The ironic tale of Android: Microsoft’s most profitable OS

Posted by Rob Enderle

Google hit the market led by a bunch of kids fresh out of school who were more than eager to prove why their way was better.

They created a company that basically sells what doesn’t belong to them for a massive profit. Your eyeballs and personal information are their product and advertisers their customer. Like the Native Americans who sold Manhattan Island for mere beads, you are happy with the free access to products you’d likely never pay for. Google figures we are idiots, and you know what? Mountain View is unfortunately right. 

The ironic tale of Android: Microsoft’s most profitable OS

Then again, Android is a special piece of irony though because, while Google incurs the cost and gives it away from free, Microsoft makes licensing revenue from more of it than Google appears to get ad revenue from. So the irony is that while Google is basically a company that made legal theft profitable, Microsoft, that old fuddy duddy of a corporation, makes a ton of money by legally taking the value from Android. 

If that wasn’t enough irony, recently Google’s Chairman started screaming that drones needed to be regulated because they could violate his privacy. Meanwhile, violating privacy is basically Google’s primary business model. Frankly, I’m not sure if the guy is a hypocrite or just wants to ensure that Google doesn’t face drone competition. 

Android:  Microsoft’s Most Profitable Product

For now, though, let’s focus on the Android part because I find the situation particularly fascinating. As you may recall, Android was based on the old Linux model that existed in the early part of last decade. This model basically said that as long as you created an open product like Linux or Android you didn’t have to worry about software patents (which followers believed were BS anyway) and no one would dare to sue you. What I don’t think the industry realized at the time?
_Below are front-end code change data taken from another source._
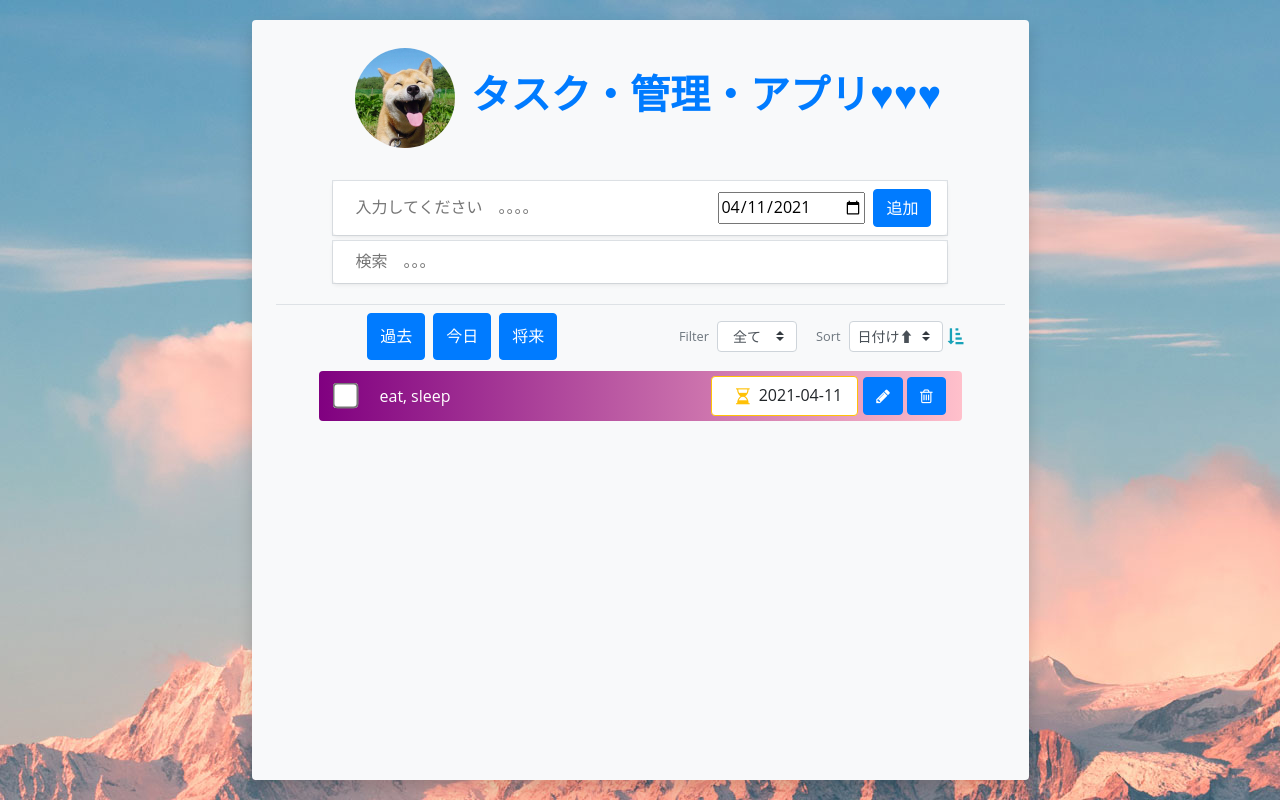
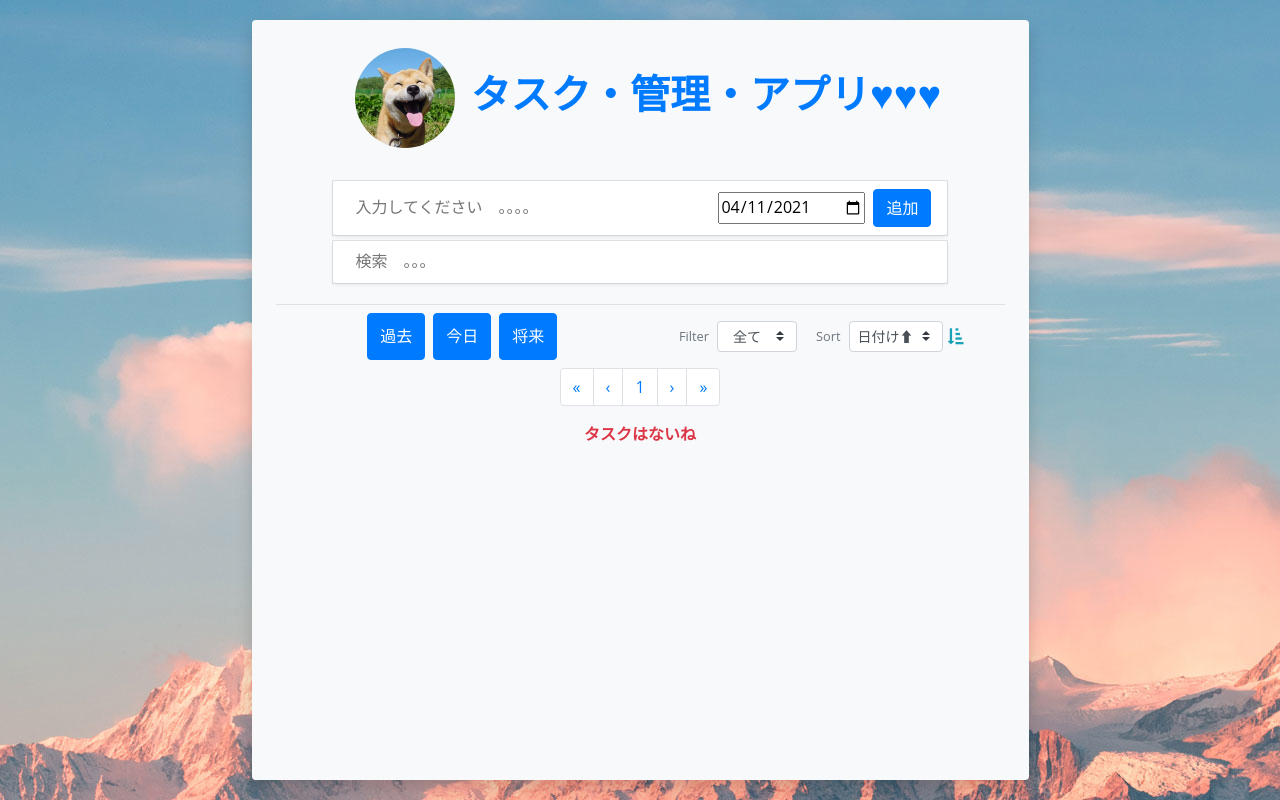
Before and after one commit to locckhl/tasuku-kanri-apuri, a React (Create React App) app: page / in a window 1280 px wide. Built offline with nearby package versions, Linux system fonts and the light colour scheme.

Commit message:
Add pagination

```diff
--- a/src/components/Filter.jsx
+++ b/src/components/Filter.jsx
@@ -4,7 +4,7 @@
 　・タブで表示する
 　・サポートするステータスは「すべて」「未完了」「完了済み」
 */
-function Filter({ timeFilter, changeTab, changeTimeTab,sortTimeTab }) {
+function Filter({ timeFilter, changeTab, changeTimeTab,sortTimeTab, setCurrentPage }) {
   const handleChangeFilter = (event) => {
     changeTab(event.target.value);
   };
@@ -15,7 +15,9 @@ function Filter({ timeFilter, changeTab, changeTimeTab,sortTimeTab }) {
 
 
   return (
-    <div className="row px-5">
+    <div className="row px-5" onClick={()=>{
+      setCurrentPage(1)
+    }}>
       <div className="col d-flex my-2  justify-content-center">
         <button
           value="PAST"
--- /dev/null
+++ b/src/components/ItemPagination.jsx
@@ -0,0 +1,63 @@
+import React from "react";
+import { Pagination } from "react-bootstrap";
+
+export default function ItemPagination({
+  currentPage,
+  setCurrentPage,
+  itemLength,
+  itemPerPage,
+}) {
+
+  const maxPage = Math.ceil(itemLength / itemPerPage)
+  const handlePrev = () => {
+    currentPage - 1 <= 0 ? setCurrentPage(1) : setCurrentPage(currentPage - 1)
+  };
+  const handleNext = () => {
+    currentPage + 1 > maxPage ? setCurrentPage(1) : setCurrentPage(currentPage + 1)
+
+  };
+  return (
+    <div>
+      <Pagination className="justify-content-center">
+        {/* <Pagination.First />
+        <Pagination.Prev />
+        <Pagination.Item>{1}</Pagination.Item>
+        <Pagination.Ellipsis />
+
+        <Pagination.Item>{10}</Pagination.Item>
+        <Pagination.Item>{11}</Pagination.Item>
+        <Pagination.Item active>{12}</Pagination.Item>
+        <Pagination.Item>{13}</Pagination.Item>
+        <Pagination.Item disabled>{14}</Pagination.Item>
+
+        <Pagination.Ellipsis />
+        <Pagination.Item>{20}</Pagination.Item>
+        <Pagination.Next />
+        <Pagination.Last /> */}
+        <Pagination.First
+          onClick={() => {
+            setCurrentPage(1);
+          }}
+        />
+        <Pagination.Prev onClick={handlePrev} />
+        {[...Array(maxPage)].map((x, i) => (
+          <Pagination.Item
+            className={i + 1 === currentPage ? "active" : ""}
+            onClick={() => {
+              setCurrentPage(i + 1);
+            }}
+          >
+            {i + 1}
+          </Pagination.Item>
+        ))}
+
+        <Pagination.Next onClick={handleNext} />
+        <Pagination.Last
+          onClick={() => {
+            setCurrentPage(maxPage);
+          }}
+        />
+      </Pagination>
+    </div>
+  );
+}
--- a/src/components/Todo.jsx
+++ b/src/components/Todo.jsx
@@ -1,4 +1,5 @@
 import React, { useState } from "react";
+import ItemPagination from "./ItemPagination";
 /*
   【Todoのデータ構成】
 　・key：Todoを特定するID（String）
@@ -52,24 +53,26 @@ function Todo() {
     if (tab === "DONE") return item.done;
   });
 
+  const [currentPage, setCurrentPage] = useState(2);
+
+  const itemPerPage = 5;
+
   const filteredByNameTasks = filteredTasks.filter((item) => {
     return item.text.match(searchInput);
   });
 
   const filteredByTime = filteredByNameTasks.filter((item) => {
-    if (timeFilter === "PAST") return Date.parse(item.deadLine) < Date.now();
-    if (timeFilter === "TODAY")
-      return (
-        Date.parse(item.deadLine) ===
-        Date.parse(
+    const dateNow = Date.parse(
       new Date().getFullYear() +
         "-" +
         ("0" + (new Date().getMonth() + 1)).slice(-2) +
         "-" +
         ("0" + new Date().getDate()).slice(-2)
-        )
     );
-    if (timeFilter === "FUTURE") return Date.parse(item.deadLine) > Date.now();
+
+    if (timeFilter === "PAST") return Date.parse(item.deadLine) < dateNow;
+    if (timeFilter === "TODAY") return Date.parse(item.deadLine) === dateNow;
+    if (timeFilter === "FUTURE") return Date.parse(item.deadLine) > dateNow;
   });
 
   const sortByTime = filteredByTime.sort((a, b) => {
@@ -77,6 +80,18 @@ function Todo() {
       return new Date(b.deadLine) - new Date(a.deadLine);
     if (timeSort === "due-date-desc")
       return new Date(a.deadLine) - new Date(b.deadLine);
+  });
+
+  let itemLength = sortByTime.length;
+  // console.log(`length ${ itemLength}`)
+
+  const paginateItems = sortByTime.filter((item) => {
+    // console.log(`max ${itemPerPage*currentPage}`)
+
+    return (
+      sortByTime.indexOf(item) + 1 <= itemPerPage * currentPage &&
+      itemPerPage * (currentPage - 1) < sortByTime.indexOf(item) + 1
+    );
   });
 
   const handleInput = (text, newDate) => {
@@ -148,13 +163,20 @@ function Todo() {
         changeTab={selectTab}
         changeTimeTab={changeTimeTab}
         sortTimeTab={sortTimeTab}
+        setCurrentPage={setCurrentPage}
       />
 
       <div className="row mx-1 px-5 pb-3 w-80 list">
         <div className="col mx-auto d-flex flex-column justify-content-between ">
           {/* Todo Item 1 */}
-          {sortByTime.length ? (
-            sortByTime.map((task) => (
+          <ItemPagination
+            currentPage={currentPage}
+            setCurrentPage={setCurrentPage}
+            itemLength={itemLength}
+            itemPerPage={itemPerPage}
+          ></ItemPagination>
+          {paginateItems.length ? (
+            paginateItems.map((task) => (
               <TodoItem
                 task={task}
                 key={task.key}
@@ -164,7 +186,9 @@ function Todo() {
               />
             ))
           ) : (
-            <div　className="font-weight-bold text-danger d-flex align-self-center justify-content-center">タスクはないね</div>
+            <div className="font-weight-bold text-danger d-flex align-self-center justify-content-center">
+              タスクはないね
+            </div>
           )}
         </div>
       </div>
```
Lines whose indentation alone changed are shown as unchanged.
There was so little revenue tied to the practice it was actually the economics of the litigation which provided the protection.  

Once companies like Samsung started using a product like this from Google the rules changes and Android, if nothing else, has been one of the reasons IP litigation is a growth industry in California. What is interesting is the massive number of companies that now license parts of Android from Microsoft - effectively paying more cash to that company than Google gets (because they provide Android for "free").  

One of the biggest myths that resulted is that Android is free, because it isn’t, you just pay Microsoft rather than Google. And Microsoft even gets revenue from Amazon, one of the largest producers of Android based products. But Amazon forked the code and has no connection back to Google, giving Microsoft more potential income from it than Google gets. The list of licensees (here) is impressive and realize that not a single one of these companies paying Microsoft pays Google for this same OS.  

And while they pay Redmond in line with what a Microsoft platform in this mobile space might also cost, Microsoft doesn’t have to incur development costs, doesn’t provide co-marketing funding, and doesn’t have to fund migration or tech training programs all of which should be funded, though often isn’t, by Google.  

With the exception of some minor lawyer fees and audit costs (often reimbursed) Android is pure profit to Microsoft. The last time I saw something like this was when IBM was giving OS/2 away in cereal boxes and didn’t realize they still owed Microsoft a licensee fee for the Windows part of it. IBM eventually had to pay Microsoft fee for every disk put in a cereal box even though IBM not only didn’t get any money for those CDs, it actually cost IBM considerably to fund the program.  

Wrapping Up: 

I think there is something ironic about Google making its money mining the masses while Microsoft making a ton of profit mining Google. I’d think this was far funnier if I wasn’t at the wrong end of this particular revenue stream. Yes, we certainly live in crazy times.